The expected answer is every line of the material that contains the word "styles".

* AVAILABLE DATA:
========================================================================
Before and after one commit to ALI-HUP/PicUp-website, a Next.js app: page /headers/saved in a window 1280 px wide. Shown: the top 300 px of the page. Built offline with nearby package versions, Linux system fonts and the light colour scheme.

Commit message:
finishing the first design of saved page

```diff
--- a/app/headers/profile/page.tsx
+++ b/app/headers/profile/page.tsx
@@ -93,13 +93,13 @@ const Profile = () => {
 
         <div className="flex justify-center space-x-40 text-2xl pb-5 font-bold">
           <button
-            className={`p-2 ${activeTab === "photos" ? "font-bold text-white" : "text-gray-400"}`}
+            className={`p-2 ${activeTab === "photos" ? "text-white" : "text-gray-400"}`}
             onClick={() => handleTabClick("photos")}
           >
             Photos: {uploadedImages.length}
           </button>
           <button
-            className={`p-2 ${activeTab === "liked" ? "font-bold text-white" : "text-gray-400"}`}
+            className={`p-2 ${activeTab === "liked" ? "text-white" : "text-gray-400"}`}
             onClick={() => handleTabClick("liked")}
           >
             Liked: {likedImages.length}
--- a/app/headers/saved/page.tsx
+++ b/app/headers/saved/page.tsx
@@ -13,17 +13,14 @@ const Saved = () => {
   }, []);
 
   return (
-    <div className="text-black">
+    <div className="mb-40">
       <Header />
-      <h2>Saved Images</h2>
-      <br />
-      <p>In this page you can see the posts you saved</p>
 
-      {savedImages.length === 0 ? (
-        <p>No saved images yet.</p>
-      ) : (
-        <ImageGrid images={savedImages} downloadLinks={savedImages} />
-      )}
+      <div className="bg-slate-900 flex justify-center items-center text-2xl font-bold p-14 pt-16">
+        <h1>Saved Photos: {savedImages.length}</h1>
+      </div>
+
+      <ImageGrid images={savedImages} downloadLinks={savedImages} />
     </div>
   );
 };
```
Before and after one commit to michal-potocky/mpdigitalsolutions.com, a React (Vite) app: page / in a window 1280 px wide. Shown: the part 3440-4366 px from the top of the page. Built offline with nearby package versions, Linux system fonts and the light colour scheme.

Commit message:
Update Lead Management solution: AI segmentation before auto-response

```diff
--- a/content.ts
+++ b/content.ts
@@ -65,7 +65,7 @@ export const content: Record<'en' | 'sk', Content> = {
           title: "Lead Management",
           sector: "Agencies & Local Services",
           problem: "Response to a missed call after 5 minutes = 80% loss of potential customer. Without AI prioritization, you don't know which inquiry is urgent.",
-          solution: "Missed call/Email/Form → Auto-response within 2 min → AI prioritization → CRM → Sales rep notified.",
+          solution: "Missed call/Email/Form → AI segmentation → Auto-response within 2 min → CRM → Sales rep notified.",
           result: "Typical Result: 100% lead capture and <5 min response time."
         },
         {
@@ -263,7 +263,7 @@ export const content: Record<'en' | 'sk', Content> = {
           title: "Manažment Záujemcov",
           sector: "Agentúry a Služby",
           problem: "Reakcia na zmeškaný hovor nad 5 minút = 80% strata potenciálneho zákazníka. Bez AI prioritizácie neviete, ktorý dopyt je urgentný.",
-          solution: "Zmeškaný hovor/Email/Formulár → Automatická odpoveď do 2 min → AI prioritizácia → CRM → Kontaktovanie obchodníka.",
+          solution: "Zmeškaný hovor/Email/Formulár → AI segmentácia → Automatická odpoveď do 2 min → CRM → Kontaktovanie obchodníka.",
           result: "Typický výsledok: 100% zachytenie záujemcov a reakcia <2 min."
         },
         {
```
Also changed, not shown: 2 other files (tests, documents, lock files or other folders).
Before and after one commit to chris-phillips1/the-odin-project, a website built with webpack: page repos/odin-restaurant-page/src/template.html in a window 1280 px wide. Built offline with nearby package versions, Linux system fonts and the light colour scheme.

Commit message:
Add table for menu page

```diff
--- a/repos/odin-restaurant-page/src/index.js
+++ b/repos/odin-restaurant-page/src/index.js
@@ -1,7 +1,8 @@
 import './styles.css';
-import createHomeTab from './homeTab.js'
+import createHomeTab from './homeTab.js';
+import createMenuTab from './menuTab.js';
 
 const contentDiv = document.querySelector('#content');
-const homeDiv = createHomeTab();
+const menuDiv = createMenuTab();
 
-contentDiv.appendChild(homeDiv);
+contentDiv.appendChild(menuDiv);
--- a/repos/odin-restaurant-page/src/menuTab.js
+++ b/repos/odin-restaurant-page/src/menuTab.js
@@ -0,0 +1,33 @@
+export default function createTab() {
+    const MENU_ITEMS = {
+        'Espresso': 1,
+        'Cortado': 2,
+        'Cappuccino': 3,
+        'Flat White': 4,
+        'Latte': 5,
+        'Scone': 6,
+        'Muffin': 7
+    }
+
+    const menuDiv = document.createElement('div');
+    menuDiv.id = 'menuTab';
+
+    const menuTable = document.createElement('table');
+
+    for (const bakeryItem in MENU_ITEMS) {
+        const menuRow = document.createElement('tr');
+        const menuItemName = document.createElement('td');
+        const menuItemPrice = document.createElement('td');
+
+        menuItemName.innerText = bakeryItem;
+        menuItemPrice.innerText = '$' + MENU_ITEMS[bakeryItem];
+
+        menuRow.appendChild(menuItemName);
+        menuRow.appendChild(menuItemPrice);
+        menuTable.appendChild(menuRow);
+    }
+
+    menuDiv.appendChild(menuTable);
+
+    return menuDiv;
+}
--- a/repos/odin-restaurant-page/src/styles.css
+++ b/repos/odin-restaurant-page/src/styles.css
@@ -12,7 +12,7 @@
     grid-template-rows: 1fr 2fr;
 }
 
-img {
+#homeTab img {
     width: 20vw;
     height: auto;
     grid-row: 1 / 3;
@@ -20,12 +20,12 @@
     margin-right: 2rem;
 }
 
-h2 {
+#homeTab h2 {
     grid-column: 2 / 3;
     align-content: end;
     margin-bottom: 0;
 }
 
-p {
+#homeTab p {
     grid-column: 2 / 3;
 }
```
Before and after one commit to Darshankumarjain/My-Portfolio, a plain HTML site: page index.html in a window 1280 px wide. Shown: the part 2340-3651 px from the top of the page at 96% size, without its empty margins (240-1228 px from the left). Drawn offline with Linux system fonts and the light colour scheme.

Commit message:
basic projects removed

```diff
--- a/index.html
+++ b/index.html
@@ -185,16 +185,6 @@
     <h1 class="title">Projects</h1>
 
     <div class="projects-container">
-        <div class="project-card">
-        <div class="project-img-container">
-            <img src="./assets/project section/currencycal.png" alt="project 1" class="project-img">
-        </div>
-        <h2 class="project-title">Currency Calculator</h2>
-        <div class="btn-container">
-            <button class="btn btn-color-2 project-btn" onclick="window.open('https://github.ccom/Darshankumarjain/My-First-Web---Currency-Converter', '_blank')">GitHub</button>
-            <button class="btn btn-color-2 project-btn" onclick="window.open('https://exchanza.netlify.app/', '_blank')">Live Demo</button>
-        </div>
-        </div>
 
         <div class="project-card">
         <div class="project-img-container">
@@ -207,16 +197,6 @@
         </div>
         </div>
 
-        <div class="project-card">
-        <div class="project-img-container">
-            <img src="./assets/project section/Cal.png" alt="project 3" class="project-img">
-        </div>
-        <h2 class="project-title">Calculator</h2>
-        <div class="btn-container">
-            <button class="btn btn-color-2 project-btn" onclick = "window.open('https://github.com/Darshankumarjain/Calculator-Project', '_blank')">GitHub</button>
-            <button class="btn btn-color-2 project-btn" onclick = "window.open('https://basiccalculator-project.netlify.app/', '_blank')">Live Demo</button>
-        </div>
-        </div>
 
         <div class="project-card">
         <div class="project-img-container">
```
========================================================================
* RESPONSE TO THIS TASK:
 import './styles.css';
--- a/repos/odin-restaurant-page/src/styles.css
+++ b/repos/odin-restaurant-page/src/styles.css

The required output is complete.